Copy out each line of the data holding "adım".

Collection entries:

########

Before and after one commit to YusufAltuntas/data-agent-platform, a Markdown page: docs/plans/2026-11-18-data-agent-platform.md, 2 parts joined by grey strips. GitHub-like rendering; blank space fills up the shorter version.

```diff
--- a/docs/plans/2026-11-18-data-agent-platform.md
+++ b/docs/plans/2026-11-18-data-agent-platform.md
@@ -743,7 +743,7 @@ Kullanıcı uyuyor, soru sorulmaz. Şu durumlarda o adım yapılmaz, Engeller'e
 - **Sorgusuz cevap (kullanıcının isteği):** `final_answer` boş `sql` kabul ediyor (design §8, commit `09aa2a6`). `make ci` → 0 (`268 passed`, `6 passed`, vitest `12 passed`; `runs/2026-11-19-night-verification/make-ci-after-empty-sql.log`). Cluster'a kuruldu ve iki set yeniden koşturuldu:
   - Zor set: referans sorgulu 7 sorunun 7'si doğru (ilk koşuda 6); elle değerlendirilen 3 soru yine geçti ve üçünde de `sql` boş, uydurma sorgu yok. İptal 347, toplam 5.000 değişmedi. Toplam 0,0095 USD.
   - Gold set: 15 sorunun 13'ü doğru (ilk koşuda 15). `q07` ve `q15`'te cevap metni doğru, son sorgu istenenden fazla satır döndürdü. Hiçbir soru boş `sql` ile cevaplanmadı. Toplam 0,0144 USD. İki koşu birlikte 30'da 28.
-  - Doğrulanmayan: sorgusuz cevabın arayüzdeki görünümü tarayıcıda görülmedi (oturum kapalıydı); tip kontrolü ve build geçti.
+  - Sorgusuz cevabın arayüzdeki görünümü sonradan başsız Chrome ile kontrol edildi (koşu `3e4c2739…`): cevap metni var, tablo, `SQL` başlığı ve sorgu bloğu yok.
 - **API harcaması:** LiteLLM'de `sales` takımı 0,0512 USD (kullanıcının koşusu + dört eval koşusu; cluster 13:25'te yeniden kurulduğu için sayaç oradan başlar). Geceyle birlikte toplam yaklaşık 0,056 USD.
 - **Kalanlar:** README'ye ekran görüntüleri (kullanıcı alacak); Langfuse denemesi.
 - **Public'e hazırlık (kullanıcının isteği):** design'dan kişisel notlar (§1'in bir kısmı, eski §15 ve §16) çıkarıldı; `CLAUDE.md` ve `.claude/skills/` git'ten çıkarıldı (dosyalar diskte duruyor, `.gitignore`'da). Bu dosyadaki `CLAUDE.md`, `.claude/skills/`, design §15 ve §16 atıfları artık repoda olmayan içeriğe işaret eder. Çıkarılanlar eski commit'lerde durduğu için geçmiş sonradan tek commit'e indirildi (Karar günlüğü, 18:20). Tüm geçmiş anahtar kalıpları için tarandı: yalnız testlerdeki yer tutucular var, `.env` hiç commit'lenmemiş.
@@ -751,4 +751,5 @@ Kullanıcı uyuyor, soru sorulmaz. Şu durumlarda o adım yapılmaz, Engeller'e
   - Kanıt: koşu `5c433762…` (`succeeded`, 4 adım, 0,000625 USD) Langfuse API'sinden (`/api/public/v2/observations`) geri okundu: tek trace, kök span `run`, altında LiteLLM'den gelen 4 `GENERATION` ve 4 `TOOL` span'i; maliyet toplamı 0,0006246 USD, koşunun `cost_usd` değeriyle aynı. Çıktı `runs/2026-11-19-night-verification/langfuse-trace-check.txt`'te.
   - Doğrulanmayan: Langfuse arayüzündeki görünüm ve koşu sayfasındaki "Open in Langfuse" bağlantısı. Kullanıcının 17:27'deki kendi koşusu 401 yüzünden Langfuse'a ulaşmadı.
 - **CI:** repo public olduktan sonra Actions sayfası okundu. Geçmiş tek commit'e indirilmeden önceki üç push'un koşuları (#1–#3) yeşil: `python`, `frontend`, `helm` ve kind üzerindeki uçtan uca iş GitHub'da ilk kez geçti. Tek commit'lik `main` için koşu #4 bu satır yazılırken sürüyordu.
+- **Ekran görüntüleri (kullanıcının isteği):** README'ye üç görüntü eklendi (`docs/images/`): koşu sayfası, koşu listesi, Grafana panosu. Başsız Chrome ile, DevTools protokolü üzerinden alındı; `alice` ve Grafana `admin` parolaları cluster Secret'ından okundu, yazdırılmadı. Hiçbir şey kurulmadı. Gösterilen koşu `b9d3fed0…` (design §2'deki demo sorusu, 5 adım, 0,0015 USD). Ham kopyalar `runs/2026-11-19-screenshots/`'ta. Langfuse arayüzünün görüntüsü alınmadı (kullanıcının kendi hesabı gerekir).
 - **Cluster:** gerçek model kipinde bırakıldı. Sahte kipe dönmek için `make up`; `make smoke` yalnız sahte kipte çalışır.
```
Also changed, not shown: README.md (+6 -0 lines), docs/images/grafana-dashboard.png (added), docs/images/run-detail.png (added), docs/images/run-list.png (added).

########

◆ Task result:
@@ -743,7 +743,7 @@ Kullanıcı uyuyor, soru sorulmaz. Şu durumlarda o adım yapılmaz, Engeller'e
@@ -751,4 +751,5 @@ Kullanıcı uyuyor, soru sorulmaz. Şu durumlarda o adım yapılmaz, Engeller'e
   - Kanıt: koşu `5c433762…` (`succeeded`, 4 adım, 0,000625 USD) Langfuse API'sinden (`/api/public/v2/observations`) geri okundu: tek trace, kök span `run`, altında LiteLLM'den gelen 4 `GENERATION` ve 4 `TOOL` span'i; maliyet toplamı 0,0006246 USD, koşunun `cost_usd` değeriyle aynı. Çıktı `runs/2026-11-19-night-verification/langfuse-trace-check.txt`'te.
+- **Ekran görüntüleri (kullanıcının isteği):** README'ye üç görüntü eklendi (`docs/images/`): koşu sayfası, koşu listesi, Grafana panosu. Başsız Chrome ile, DevTools protokolü üzerinden alındı; `alice` ve Grafana `admin` parolaları cluster Secret'ından okundu, yazdırılmadı. Hiçbir şey kurulmadı. Gösterilen koşu `b9d3fed0…` (design §2'deki demo sorusu, 5 adım, 0,0015 USD). Ham kopyalar `runs/2026-11-19-screenshots/`'ta. Langfuse arayüzünün görüntüsü alınmadı (kullanıcının kendi hesabı gerekir).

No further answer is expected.